Evolution in the sabre‐tooth cat, Smilodon fatalis, in response to Pleistocene climate change

Mandibles of Smilodon fatalis from RLB are analysed using 2‐D geometric morphometrics to examine whether, and how, mandibular shape changes through time, and to have important implications for the timing or conditions during the extinction event.

Covariation in the Skull Modules of Cats: The Challenge of Growing Saber-Like Canines

The striking convergence between independent sabertooth radiations indicates that elongation of the canines influenced interspecific skull shape variation in different lineages but in a similar way.



Locomotor behaviour in Plio-Pleistocene sabre-tooth cats: a biomechanical analysis

The locomotor behaviour of some large extinct carnivores, including several species of Plio-Pleistocene sabre-tooth cats, is here reconstructed, based on a comparison of the cross-sectional geometric

Functional analysis of sabertooth cranial morphology

This analysis suggests that sabertooth morphology represents modification for wider gape with retention of a pow- erful bite force at the carnassial, and elongate canines and retractile claws may have facilitated the exploitation of relatively larger prey by saberooths compared to non-sabertooth carnivores.

Aspects of the functional morphology in the cranial and cervical skeleton of the sabre‐toothed cat Paramachairodus ogygia (Kaup, 1832) (Felidae, Machairodontinae) from the Late Miocene of Spain: implications for the origins of the machairodont killing bite

The skull and cervical anatomy of the sabre-toothed felid Paramachairodus ogygia (Kaup, 1832) is described in this paper, with special attention paid to its functional morphology. Because of the


Differences in cranial morphology suggest separation at the generic level between M. aphanistus and M. giganteus, suggesting that the specialized canines of M. ansonistus were used within the context of a biting mechanism more similar to the canine bite of modern felids.

Canine tooth strength and killing behaviour in large carnivores

The canines of sabretooth cats are shown to be more similar in shape and strength characteristics to those of living canids than felids, whereas those of the borophagine dogs and the dire wolf are closer to modern hyaenas.
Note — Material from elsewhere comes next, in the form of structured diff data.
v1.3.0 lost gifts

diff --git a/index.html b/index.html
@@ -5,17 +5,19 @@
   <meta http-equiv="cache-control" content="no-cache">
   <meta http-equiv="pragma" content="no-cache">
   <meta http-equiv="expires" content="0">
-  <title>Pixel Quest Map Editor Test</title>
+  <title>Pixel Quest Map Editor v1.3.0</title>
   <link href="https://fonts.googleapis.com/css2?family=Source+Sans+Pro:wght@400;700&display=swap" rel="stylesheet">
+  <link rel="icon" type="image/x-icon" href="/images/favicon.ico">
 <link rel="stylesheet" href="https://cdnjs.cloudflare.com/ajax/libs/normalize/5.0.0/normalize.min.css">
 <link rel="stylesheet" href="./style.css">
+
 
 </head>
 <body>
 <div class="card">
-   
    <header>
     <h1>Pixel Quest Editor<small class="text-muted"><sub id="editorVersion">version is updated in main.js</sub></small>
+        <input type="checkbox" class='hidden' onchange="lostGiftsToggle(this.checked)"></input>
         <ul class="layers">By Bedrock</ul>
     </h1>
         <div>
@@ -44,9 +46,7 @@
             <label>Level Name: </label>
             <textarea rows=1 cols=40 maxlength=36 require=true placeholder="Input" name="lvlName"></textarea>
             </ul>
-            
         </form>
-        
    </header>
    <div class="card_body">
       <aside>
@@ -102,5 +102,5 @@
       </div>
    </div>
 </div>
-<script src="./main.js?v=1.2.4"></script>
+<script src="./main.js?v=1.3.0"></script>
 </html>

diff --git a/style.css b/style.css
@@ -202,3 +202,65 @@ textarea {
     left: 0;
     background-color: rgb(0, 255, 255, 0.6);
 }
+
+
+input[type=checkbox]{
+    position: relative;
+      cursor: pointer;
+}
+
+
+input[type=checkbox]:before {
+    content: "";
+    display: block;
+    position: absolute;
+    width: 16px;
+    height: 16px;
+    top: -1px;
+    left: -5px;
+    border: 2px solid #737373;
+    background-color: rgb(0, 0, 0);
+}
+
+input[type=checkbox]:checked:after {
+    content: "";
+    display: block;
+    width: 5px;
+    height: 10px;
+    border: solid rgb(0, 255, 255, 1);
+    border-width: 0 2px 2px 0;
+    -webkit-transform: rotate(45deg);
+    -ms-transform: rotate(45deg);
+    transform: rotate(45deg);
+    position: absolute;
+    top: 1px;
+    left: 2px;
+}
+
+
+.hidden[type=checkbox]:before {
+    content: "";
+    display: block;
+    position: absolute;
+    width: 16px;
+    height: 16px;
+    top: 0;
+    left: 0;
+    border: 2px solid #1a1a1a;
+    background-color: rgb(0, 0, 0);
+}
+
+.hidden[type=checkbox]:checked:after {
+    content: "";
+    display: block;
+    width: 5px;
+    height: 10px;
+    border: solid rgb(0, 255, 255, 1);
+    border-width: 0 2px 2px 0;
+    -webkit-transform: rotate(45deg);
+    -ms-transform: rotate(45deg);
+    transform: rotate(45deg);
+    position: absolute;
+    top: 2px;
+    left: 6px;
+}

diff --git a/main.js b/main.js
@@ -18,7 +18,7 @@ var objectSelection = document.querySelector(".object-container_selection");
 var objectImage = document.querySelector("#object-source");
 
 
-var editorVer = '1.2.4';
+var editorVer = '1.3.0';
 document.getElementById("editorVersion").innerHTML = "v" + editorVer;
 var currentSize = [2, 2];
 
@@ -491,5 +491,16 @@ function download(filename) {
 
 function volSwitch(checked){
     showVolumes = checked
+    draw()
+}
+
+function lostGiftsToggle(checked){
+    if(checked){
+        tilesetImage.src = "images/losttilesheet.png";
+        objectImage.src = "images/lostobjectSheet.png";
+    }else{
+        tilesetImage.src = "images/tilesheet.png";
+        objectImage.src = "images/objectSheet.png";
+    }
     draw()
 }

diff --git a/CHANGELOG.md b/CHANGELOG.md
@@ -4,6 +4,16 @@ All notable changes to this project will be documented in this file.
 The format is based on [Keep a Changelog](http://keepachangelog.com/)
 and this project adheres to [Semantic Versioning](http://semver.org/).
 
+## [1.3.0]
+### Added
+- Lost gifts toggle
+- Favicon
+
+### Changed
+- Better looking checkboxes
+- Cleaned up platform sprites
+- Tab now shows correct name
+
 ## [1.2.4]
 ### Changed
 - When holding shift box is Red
Functional Morphology and the Evolution of Cats

Three basic morpho types are proposed for cats on the basis of their upper canines: conical-toothed cats with short, unserrated canines having a round cross-section; scimitar-tooting cats having short, broad canines; and dirk­ toothed cats having long, slender canines which usually have fine serrations.
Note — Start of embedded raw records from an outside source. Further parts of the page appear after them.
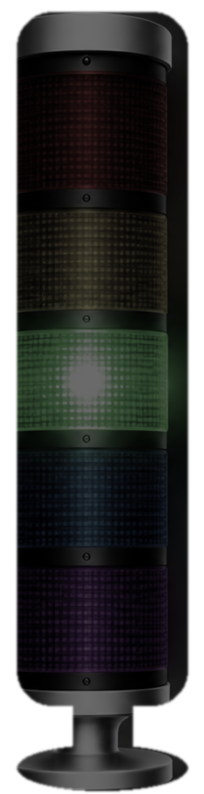
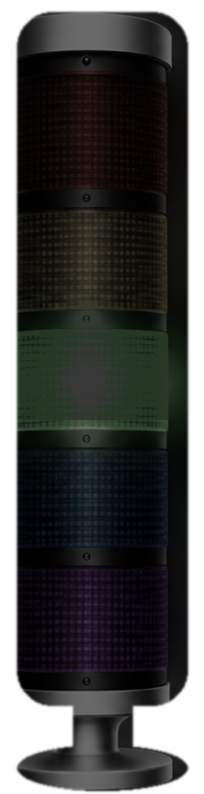
B7 FI Command Center V12.0.31

Changed region(s): [[0.2059, 0.3929, 0.6471, 0.5441], [0.7941, 0.4534, 0.8235, 0.5139]]

diff --git a/css/v12-layout-repair-v12.0.31.css b/css/v12-layout-repair-v12.0.31.css
@@ -1,0 +1,39 @@
+/* V12.0.31: scoped three-column Universal Tool Card geometry. Keep the photo/tower inside column one. */
+html body:not(.presentation-mode) #app section.c11-tool-card > div.c11-card-grid.b1226-three-column,
+html body.presentation-mode #app section.c11-tool-card > div.c11-card-grid.b1226-three-column {
+  display:grid!important;
+  grid-template-columns:repeat(3,minmax(0,1fr))!important;
+  grid-template-rows:auto!important;
+  grid-auto-flow:row!important;
+  gap:8px!important;
+  width:100%!important;
+  min-width:0!important;
+  max-width:100%!important;
+  align-items:stretch!important;
+}
+html body #app section.c11-tool-card > div.c11-card-grid.b1226-three-column > section.c11-column {
+  display:flex!important;
+  flex-direction:column!important;
+  grid-row:1!important;
+  grid-column:auto!important;
+  width:100%!important;
+  min-width:0!important;
+  max-width:100%!important;
+  align-self:stretch!important;
+  height:auto!important;
+}
+html body #app section.c11-tool-card > div.c11-card-grid.b1226-three-column > section.c11-identity-column{grid-column:1!important}
+html body #app section.c11-tool-card > div.c11-card-grid.b1226-three-column > section.c11-status-column{grid-column:2!important}
+html body #app section.c11-tool-card > div.c11-card-grid.b1226-three-column > section.c11-progress-column{grid-column:3!important}
+html body #app section.c11-tool-card > div.c11-card-grid.b1226-three-column .c11-photo.b1226-photo{width:100%!important;max-width:100%!important;box-sizing:border-box!important;flex-shrink:0!important}
+html body #app section.c11-tool-card .b1226-photo-top,
+html body #app section.c11-tool-card .b1226-photo-main{min-width:0!important;max-width:100%!important}
+html body #app section.c11-tool-card .b1226-photo-heading{overflow:hidden!important;align-items:center!important}
+html body #app section.c11-tool-card .b1226-photo-heading span,
+html body #app section.c11-tool-card .b1226-photo-heading strong{display:flex!important;align-items:center!important;justify-content:center!important;min-width:0!important;overflow:hidden!important;text-overflow:ellipsis!important}
+html body #app section.c11-tool-card .b1229-tower-image{object-fit:contain!important}
+/* Only stack the three columns on truly narrow viewports. */
+@media(max-width:760px){
+ html body:not(.presentation-mode) #app section.c11-tool-card > div.c11-card-grid.b1226-three-column{grid-template-columns:minmax(0,1fr)!important}
+ html body:not(.presentation-mode) #app section.c11-tool-card > div.c11-card-grid.b1226-three-column > section.c11-column{grid-column:1!important;grid-row:auto!important}
+}

diff --git a/index.html b/index.html
@@ -1,7 +1,7 @@
 <!doctype html>
 <html lang="en"><head>
 <meta charset="utf-8"><meta name="viewport" content="width=device-width,initial-scale=1"><meta http-equiv="Cache-Control" content="no-cache, no-store, must-revalidate"><meta http-equiv="Pragma" content="no-cache"><meta http-equiv="Expires" content="0">
-<title>B7 FI Command Center V12.0.30</title>
+<title>B7 FI Command Center V12.0.31</title>
 <link rel="icon" href="Command-Center.ico?v=7.6.35" sizes="any">
 <link rel="shortcut icon" href="Command-Center.ico?v=7.6.35">
 
@@ -53,11 +53,12 @@
 <link rel="stylesheet" href="css/v12-visual-v12.0.29.css">
 <link rel="stylesheet" href="css/v12-tower-images-v12.0.29.css">
 <link rel="stylesheet" href="css/v12-simplified-tower-v12.0.30.css">
+<link rel="stylesheet" href="css/v12-layout-repair-v12.0.31.css?build=120031">
 </head><body>
 <div class="app-frame">
   <div id="stickyShell" class="sticky-shell">
     <header class="prototype-header">
-      <section class="prototype-header-left">B7 FI COMMAND CENTER — V12.0.30</section>
+      <section class="prototype-header-left">B7 FI COMMAND CENTER — V12.0.31</section>
       <section class="prototype-header-center" id="headerModeCenter"><div class="prototype-kla-box kla-presence-box"><div class="kla-user-side kla-user-left" id="klaUsersLeft"></div><div class="kla-connection-core" id="klaConnectionCore"><img src="assets/kla-plus-official.png" alt="KLA+"><div class="kla-connection-copy"><b id="headerModeLabel">LOCAL MODE</b><small id="headerConnectionLabel">LOCAL DATA</small></div></div><div class="kla-user-side kla-user-right" id="klaUsersRight"></div></div></section>
       <section class="prototype-header-right" id="pageTitle">OPERATIONS CENTER — CY26Q3</section>
     </header>
@@ -78,7 +79,7 @@
 <script src="js/v11.17.2-global-layout.js?build=111808"></script>
 
 <script src="js/b7-build-diagnostics-v11.17.51.js?build=111808"></script>
-<script>/* V12.0.30: detach modal from transformed or sticky ancestors. */
+<script>/* V12.0.31: detach modal from transformed or sticky ancestors. */
 (function(){function relocate(){var modal=document.getElementById('modal');if(modal&&modal.parentElement!==document.body){document.body.appendChild(modal);}}if(document.readyState==='loading')document.addEventListener('DOMContentLoaded',relocate);else relocate();})();
 </script>
 <script src="js/b7-responsive-navigation-v11.18.06.js?build=111808"></script>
Evolution of skull shape in carnivores: 1. Representative modern carnivores

Two functional hypotheses are proposed: mustelids and felids have the most powerful bites and canids the weakest among the four family groups studied; and visual abilities are best developed among felids and least developed amongmustelids.

Déjà vu: the evolution of feeding morphologies in the Carnivora

A survey of the fossil record indicates that large hypercarnivores evolve frequently, often in response to ecological opportunity afforded by the decline or extinction of previously dominant hyperc Carnivorous taxa.

Incisor size and shape: implications for feeding behaviors in saber-toothed “cats”

Results demonstrate that the shape of individual upper incisors of extant carnivorans is intricately related to the dental arcade in which the teeth are rooted, and it is proposed that the strength of the medial inc is in part a consequence of arcade shape.